(Beginning of Information shown)

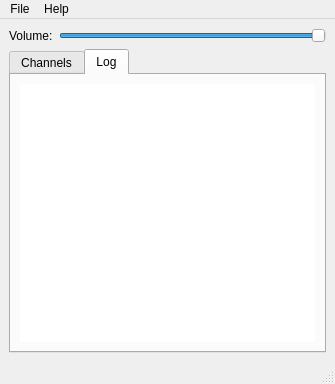
cryzed/PySoundSense, file pysoundsense/gui/mainwindow.ui: the form before one commit.
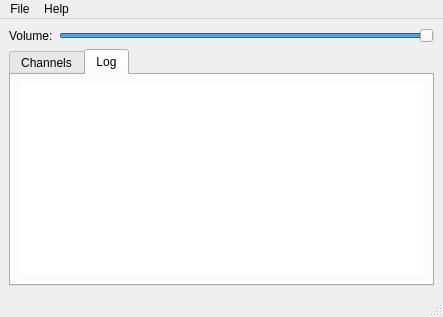
The form after the commit. The open tabs and pages were chosen to show the change. Custom widgets are drawn as their Qt base class.

What changed in the file:
```diff
--- a/pysoundsense/gui/mainwindow.ui
+++ b/pysoundsense/gui/mainwindow.ui
@@ -7,8 +7,8 @@
    <rect>
     <x>0</x>
     <y>0</y>
-    <width>335</width>
-    <height>384</height>
+    <width>443</width>
+    <height>317</height>
    </rect>
   </property>
   <property name="windowTitle">
@@ -76,7 +76,7 @@
     <rect>
      <x>0</x>
      <y>0</y>
-     <width>335</width>
+     <width>443</width>
      <height>28</height>
     </rect>
    </property>
```
Left out of the diff: 6 changed lines with no effect on the pictures.
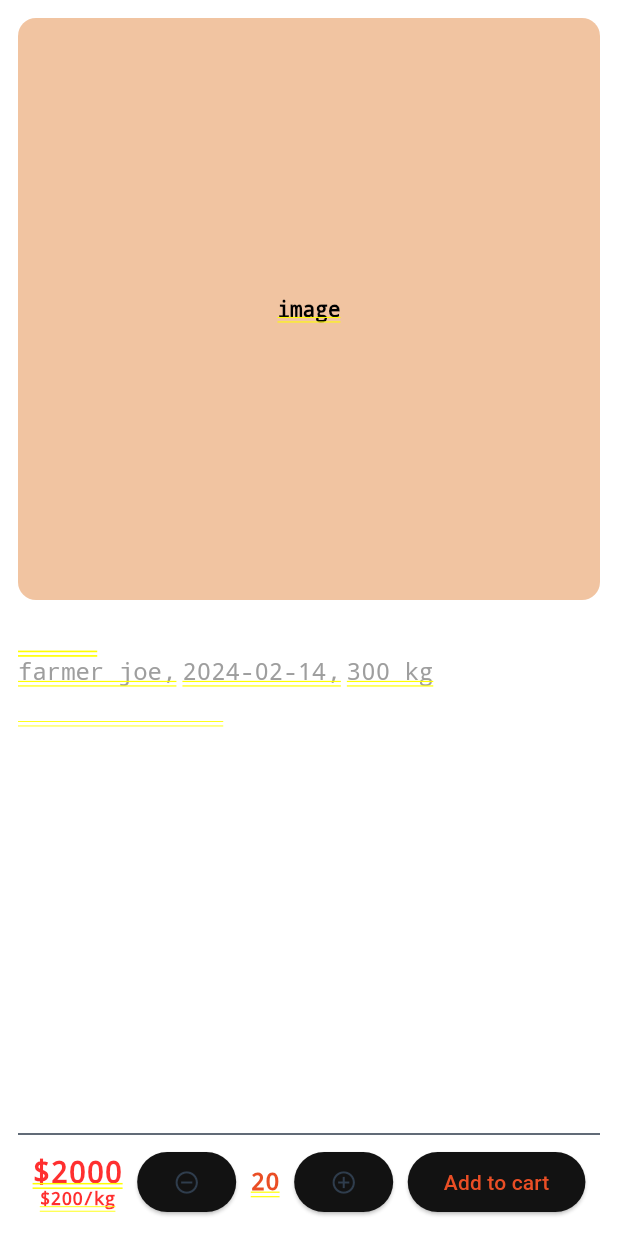
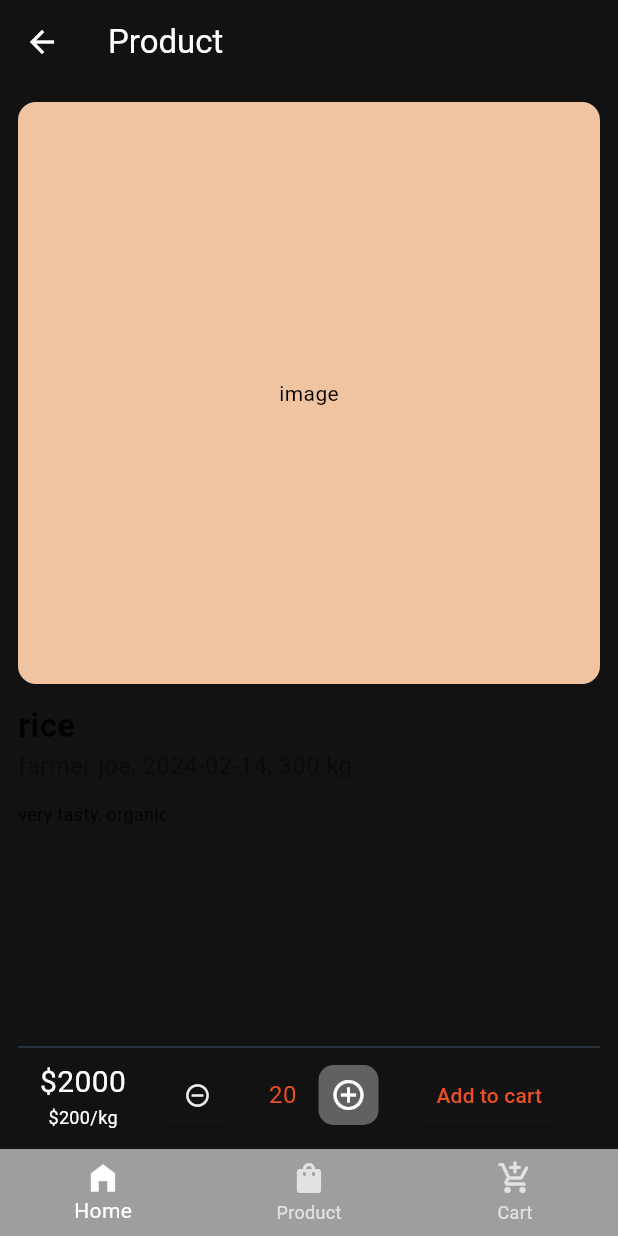
Before and after one commit to mars985/hackathon, a Flutter app: the ProductPage screen opened by its route, on a phone screen of 412 x 824 dp. Run offline on Flutter 3.47's test engine with Material 3 defaults, Android fonts, the phone set to English and light mode, and no system bars; our stand-ins replace cloud_firestore, firebase_auth, firebase_core, go_router, wakelock_plus; missing offline and left inert: firebase_ui_auth; accounts and stored records are empty.

Commit message:
cart add/delete functions, ui changes, bottom nav bar, router paths

```diff
--- a/lib/Themes/Demo.dart
+++ b/lib/Themes/Demo.dart
@@ -1,11 +1,15 @@
 import 'package:flutter/material.dart';
 
 ThemeData demo = ThemeData(
-  colorScheme: const ColorScheme.dark(
-    background: Color(0xFF1A2531),
-    primary: Color(0xFF2F3D4D),
-    secondary: Color(0xFF1D4B35),
-    inversePrimary: Color(0xFFEEC2A0),
-    tertiary: Color.fromARGB(255, 255, 68, 0),
+  colorScheme: ColorScheme.dark(
+    // background: Color(0xFF1A2531),
+    // primary: Color(0xFF2F3D4D),
+    // secondary: Color(0xFF1D4B35),
+    // inversePrimary: Color(0xFFEEC2A0),
+    // tertiary: Color.fromARGB(255, 255, 68, 0),
+    background: Colors.grey.shade300,
+    primary: Colors.grey.shade200,
+    secondary: Colors.white,
+    inversePrimary: Colors.grey.shade700,
   ),
 );
--- a/lib/main.dart
+++ b/lib/main.dart
@@ -5,6 +5,7 @@ import 'package:flutter/material.dart';
 import 'package:hackathon/Themes/Demo.dart';
 import 'package:hackathon/firebase_options.dart';
 import 'package:hackathon/models/product_service.dart';
+import 'package:hackathon/pages/cart_page.dart';
 import 'package:hackathon/pages/intro_page.dart';
 
 import 'package:hackathon/app_state.dart';
@@ -52,8 +53,8 @@ final _router = GoRouter(
   routes: [
     GoRoute(
       path: '/',
-      // builder: (context, state) => HomePage(),
-      builder: (context, state) => ProductPage(),
+      builder: (context, state) => HomePage(),
+      // builder: (context, state) => ProductPage(),
       routes: [
         GoRoute(
           path: 'sign-in',
@@ -119,6 +120,14 @@ final _router = GoRouter(
             );
           },
         ),
+        GoRoute(
+          path: 'product-page',
+          builder: (context, state) => ProductPage(),
+        ),
+        // GoRoute(
+        //   path: 'cart-page',
+        //   builder: (context, state) => CartPage(),
+        // ),
       ],
     ),
   ],
--- /dev/null
+++ b/lib/models/navigation_bar.dart
@@ -0,0 +1,48 @@
+import 'package:flutter/material.dart';
+import 'package:go_router/go_router.dart';
+import 'package:hackathon/pages/home_page.dart';
+import 'package:hackathon/pages/product_page.dart';
+
+class MyNavigationBar extends StatefulWidget {
+  MyNavigationBar({super.key});
+
+  @override
+  State<MyNavigationBar> createState() => _MyNavigationBarState();
+}
+
+class _MyNavigationBarState extends State<MyNavigationBar> {
+  @override
+  Widget build(BuildContext context) {
+    return BottomNavigationBar(
+      items: const [
+        BottomNavigationBarItem(
+          icon: Icon(Icons.home_filled),
+          label: "Home"
+        ),
+        BottomNavigationBarItem(
+          icon: Icon(Icons.shopping_bag),
+          label: "Product",
+        ),
+        BottomNavigationBarItem(
+          icon: Icon(Icons.add_shopping_cart_rounded),
+          label: "Cart",
+        ),
+      ],
+      onTap: (value) {
+        // context.go(widget._pages[value]);
+        switch (value) {
+          case 0:
+            context.go('/');  //home page
+            break;
+          case 1:
+            context.go('/product-page');
+            break;
+          case 2:
+            context.go('/cart-page');
+          default:
+        }
+      },
+      backgroundColor: Colors.grey,
+    );
+  }
+}
--- a/lib/pages/product_page.dart
+++ b/lib/pages/product_page.dart
@@ -1,4 +1,5 @@
 import 'package:flutter/material.dart';
+import 'package:hackathon/models/navigation_bar.dart';
 
 class ProductPage extends StatelessWidget {
   const ProductPage({
@@ -29,7 +30,10 @@ class ProductPage extends StatelessWidget {
   Widget build(BuildContext context) {
     return SafeArea(
       maintainBottomViewPadding: true,
-      child: Padding(
+      child: Scaffold(
+        bottomNavigationBar: MyNavigationBar(),
+        appBar: AppBar(title: Text("Product"),),
+        body: Padding(
           padding: const EdgeInsets.all(12.0),
           child: Column(
             children: [
@@ -39,26 +43,26 @@ class ProductPage extends StatelessWidget {
                   AspectRatio(
                     aspectRatio: 9 / 9,
                     child: Container(
-                    child: Center(
+                      child: const Center(
                           child: Text(
                         "image",
                         style: TextStyle(fontSize: 14, color: Colors.black),
                       )),
                       decoration: BoxDecoration(
-                      color: Color(0xFFF1C4A1),
+                        color: const Color(0xFFF1C4A1),
                         borderRadius: BorderRadius.circular(12),
                       ),
                     ),
                   ),
-                SizedBox(height: 12),
+                  const SizedBox(height: 12),
                   Column(
                     crossAxisAlignment: CrossAxisAlignment.start,
                     children: [
                       Text(
                         cropname,
-                      style: TextStyle(
+                        style: const TextStyle(
                           fontSize: 22,
-                        color: Colors.white,
+                          color: Colors.black87,
                           fontWeight: FontWeight.bold,
                         ),
                       ),
@@ -66,49 +70,49 @@ class ProductPage extends StatelessWidget {
                         children: [
                           Text(
                             "$farmername,",
-                          style: TextStyle(
+                            style: const TextStyle(
                               fontSize: 16,
-                            color: Colors.grey,
-                            fontWeight: FontWeight.w100,
+                              color: Colors.black45,
+                              fontWeight: FontWeight.w400,
                             ),
                           ),
-                        SizedBox(width: 4),
+                          const SizedBox(width: 4),
                           Text(
                             "$whenharvested,",
-                          style: TextStyle(
+                            style: const TextStyle(
                               fontSize: 16,
-                            color: Colors.grey,
-                            fontWeight: FontWeight.w100,
+                              color: Colors.black45,
+                              fontWeight: FontWeight.w400,
                             ),
                           ),
-                        SizedBox(width: 4),
+                          const SizedBox(width: 4),
                           Text(
                             "$quantity kg",
-                          style: TextStyle(
+                            style: const TextStyle(
                               fontSize: 16,
-                            color: Colors.grey,
-                            fontWeight: FontWeight.w100,
+                              color: Colors.black45,
+                              fontWeight: FontWeight.w400,
                             ),
                           ),
                         ],
                       ),
                     ],
                   ),
-                SizedBox(height: 12),
+                  const SizedBox(height: 12),
                   Text(
                     description,
-                  style: TextStyle(
-                    color: Colors.white,
+                    style: const TextStyle(
+                      color: Colors.black87,
                       fontSize: 12,
                     ),
                   ),
                 ],
               ),
-            Expanded(child: SizedBox()),
+              const Expanded(child: SizedBox()),
               Column(
                 mainAxisAlignment: MainAxisAlignment.end,
                 children: [
-                Divider(
+                  const Divider(
                     thickness: 1,
                     color: Color(0xFF2D3B4A),
                   ),
@@ -117,33 +121,40 @@ class ProductPage extends StatelessWidget {
                     children: [
                       Column(
                         children: [
-                        Text(
+                          const Text(
                             "\$2000",
                             style: TextStyle(fontSize: 20),
                           ),
                           Text(
                             "\$$price/kg",
-                          style: TextStyle(fontSize: 12),
+                            style: const TextStyle(fontSize: 12),
                           ),
                         ],
                       ),
                       ElevatedButton(
                           onPressed: () {},
-                        child: Icon(Icons.remove_circle_outline)),
-                    Text(
+                          child: const Icon(Icons.remove_circle_outline)),
+                      const Text(
                         "20",
-                      style: TextStyle(color: Color(0xFFEA4E25), fontSize: 16),
+                        style: TextStyle(
+                            color: const Color(0xFFEA4E25), fontSize: 16),
+                      ),
+                      Container(
+                        height: 40,
+                        width: 40,
+                        child: const Icon(Icons.add_circle_outline),
+                        decoration: BoxDecoration(
+                            borderRadius: BorderRadius.circular(10),
+                            color: Colors.grey.shade700),
                       ),
                       ElevatedButton(
                         onPressed: () {},
-                        child: Icon(Icons.add_circle_outline)),
-                    ElevatedButton(
-                      onPressed: () {},
-                      child: Text("Add to cart"),
-                      style: ButtonStyle(
+                        child: const Text("Add to cart"),
+                        style: const ButtonStyle(
                           foregroundColor: MaterialStatePropertyAll(
-                          Color(0xFFEA4E25),
+                            Color(0xFFEA4E25)
                           ),
+                          // backgroundColor: MaterialStatePropertyAll(Colors.white),
                         ),
                       )
                     ],
@@ -153,6 +164,7 @@ class ProductPage extends StatelessWidget {
             ],
           ),
         ),
+      ),
     );
   }
 }
--- a/pubspec.yaml
+++ b/pubspec.yaml
@@ -14,6 +14,7 @@ dependencies:
   flutter:
     sdk: flutter
   go_router: ^13.2.0
+  google_sign_in: ^6.2.1
   provider: ^6.1.1
   wakelock_plus: ^1.1.4
 
```
Also changed, not shown: lib/models/product_card.dart (+7 -5 lines), lib/models/product_service.dart (+12 -26 lines), lib/pages/cart_page.dart (added, +15 -0 lines), lib/pages/home_page.dart (+20 -6 lines), pubspec.lock, 1 other file. Lines whose indentation alone changed are shown as unchanged.
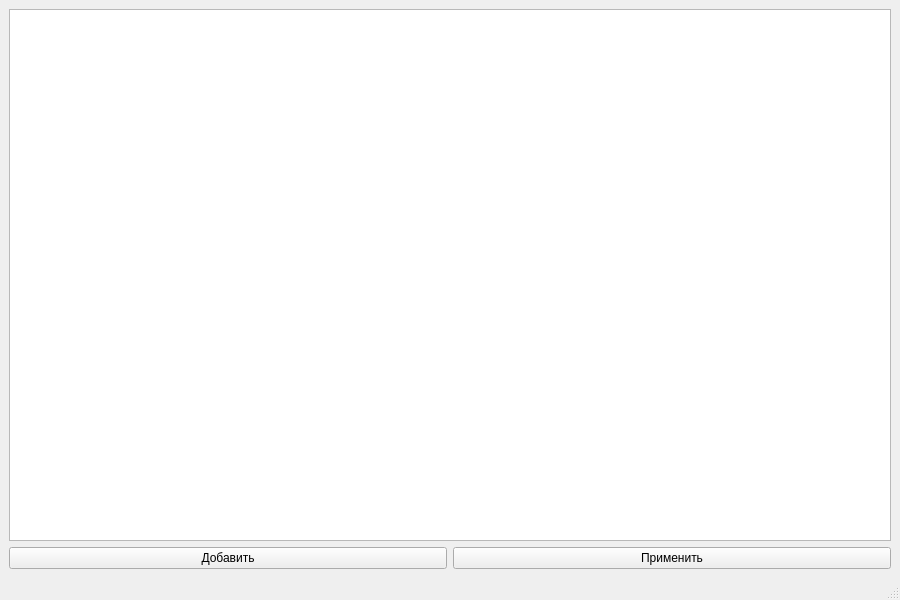
First picture: the form in mainwindow.ui, repository kxrxh/ABP_TUSK_1, before the edit.
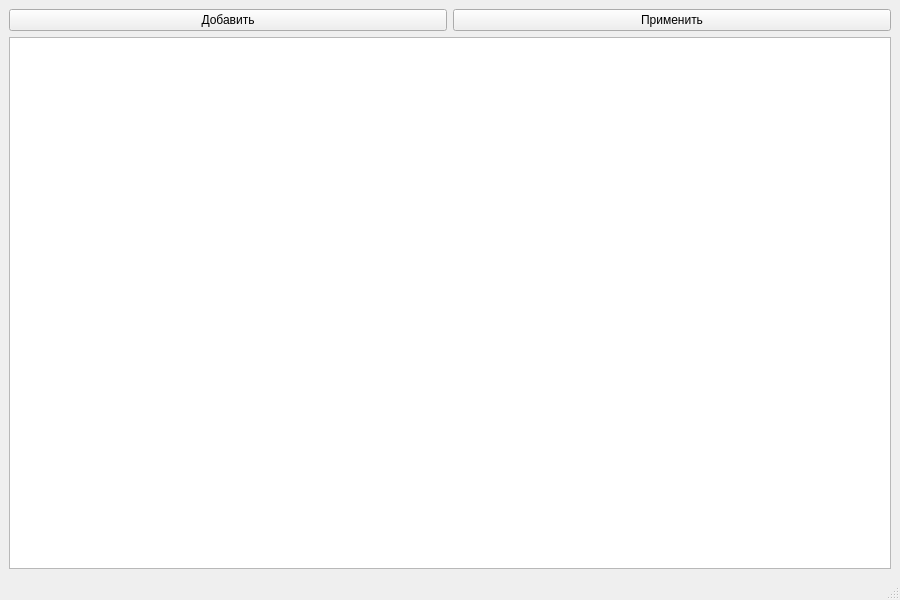
Second picture: the form after the edit.

```diff
--- a/mainwindow.ui
+++ b/mainwindow.ui
@@ -15,13 +15,6 @@
   </property>
   <widget class="QWidget" name="centralwidget">
    <layout class="QVBoxLayout" name="verticalLayout_2">
-    <item>
-     <layout class="QVBoxLayout" name="mainLayout">
-      <item>
-       <widget class="QTableView" name="tableView"/>
-      </item>
-     </layout>
-    </item>
     <item>
      <layout class="QHBoxLayout" name="horizontalLayout">
       <item>
@@ -43,6 +36,13 @@
       </item>
      </layout>
     </item>
+    <item>
+     <layout class="QVBoxLayout" name="mainLayout">
+      <item>
+       <widget class="QTableView" name="tableView"/>
+      </item>
+     </layout>
+    </item>
    </layout>
   </widget>
   <widget class="QMenuBar" name="menubar">
```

(End of Information shown)

◆ Action item:
All lines that hold the word "width" should be copied from the data.

◆ Written answer:
-    <width>335</width>
+    <width>443</width>
-     <width>335</width>
+     <width>443</width>
-                        SizedBox(width: 4),
+                          const SizedBox(width: 4),
-                        SizedBox(width: 4),
+                          const SizedBox(width: 4),
+                        width: 40,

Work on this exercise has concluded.